The decision to shelve plans for the full redevelopment of the JCC’s site has led to fresh questions as to whether a new building is necessary at all.
Walter Goldsmith, vice-president of the Jewish Music Institute and chair of the Simcha on the Square festival, is among those who believe that the JCC should remain a “virtual” centre, organising events in different venues.
He said: “Their programming seems to be very good and well-supported.
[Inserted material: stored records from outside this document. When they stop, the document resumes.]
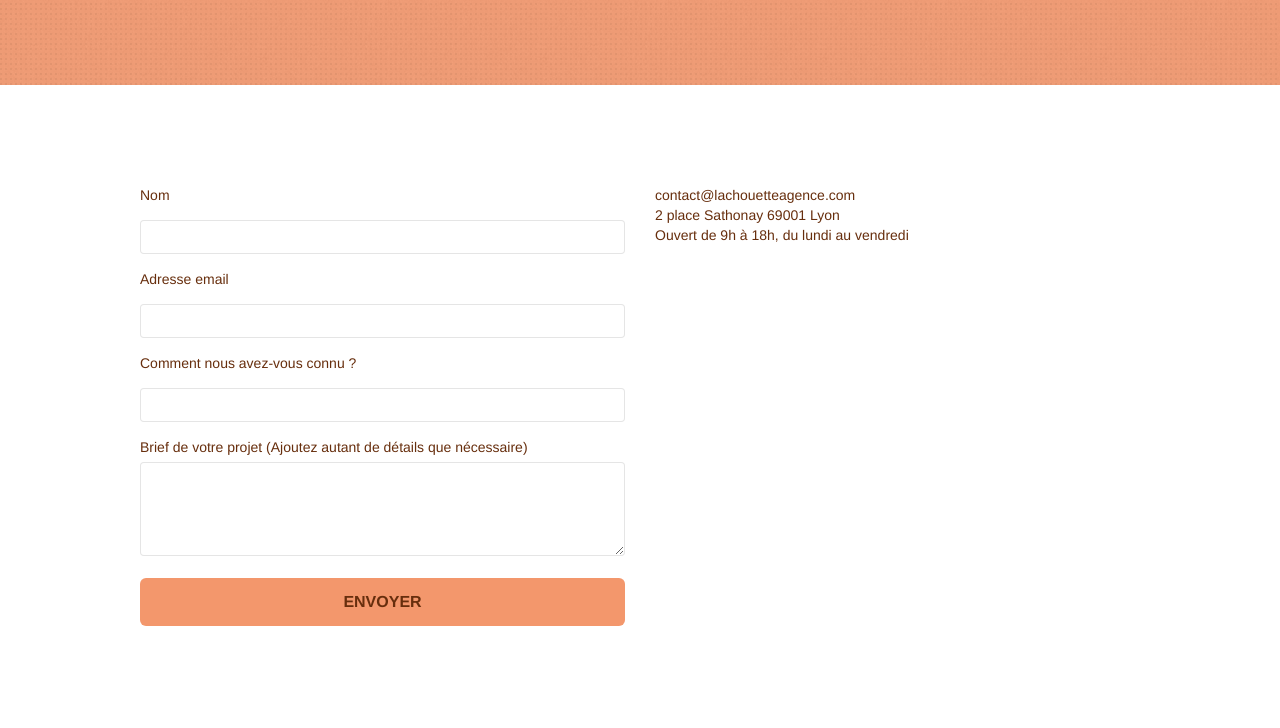
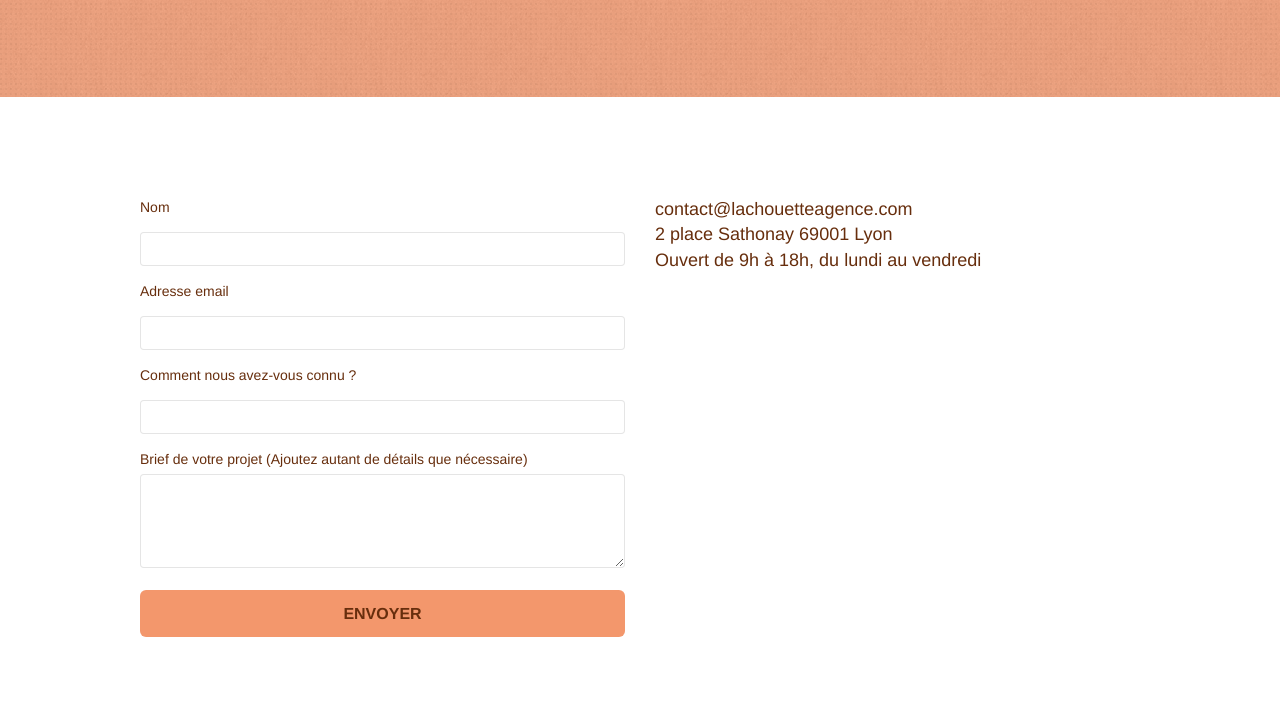
Before and after one commit to weijiangyang/chouette-origin, a plain HTML site: page page2.html in a window 1280 px wide. Shown: the part 319-1047 px from the top of the page. Drawn offline with Linux system fonts and the light colour scheme.

Commit message:
--- Auto-Git Commit ---

```diff
--- a/page2.html
+++ b/page2.html
@@ -8,10 +8,10 @@
     <meta name="viewport" content="width=device-width, initial-scale=1.0, viewport-fit=cover">
     <link rel="shortcut icon" type="image/png" href="favicon.jpg">
 
-	<link rel="stylesheet" type="text/css" href="./css/bootstrap-mini.css">
-	<link rel="stylesheet" type="text/css" href="style-mini.css">
-	<link rel="stylesheet" type="text/css" href="./css/font-awesome-mini.css">
-	<link rel="stylesheet" type="text/css" href="./css/et-line-mini.css">
+	<link rel="stylesheet" type="text/css" href="./css/bootstrap.css">
+	<link rel="stylesheet" type="text/css" href="style.css">
+	<link rel="stylesheet" type="text/css" href="./css/font-awesome.css">
+	<link rel="stylesheet" type="text/css" href="./css/et-line.css">
 
 
 
```
Also changed, not shown: index.html (+1 -1 lines).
I don’t see why they need a building.”
Allan Morgenthau, vice-president of the London Jewish Cultural Centre, which opened its own premises in Golders Green, North-West London in 2005, said the JCC had done “some brilliant programming, They have put a fresh dynamic into the cultural scene and everyone has benefited from it.”
But, he added, “If they have done so well with virtual programming, it questions the need for London to have another physical building.”
LJCC chief executive Trudy Gold said it “would have cost a phenomenal amount to run” and she had never believed it viable.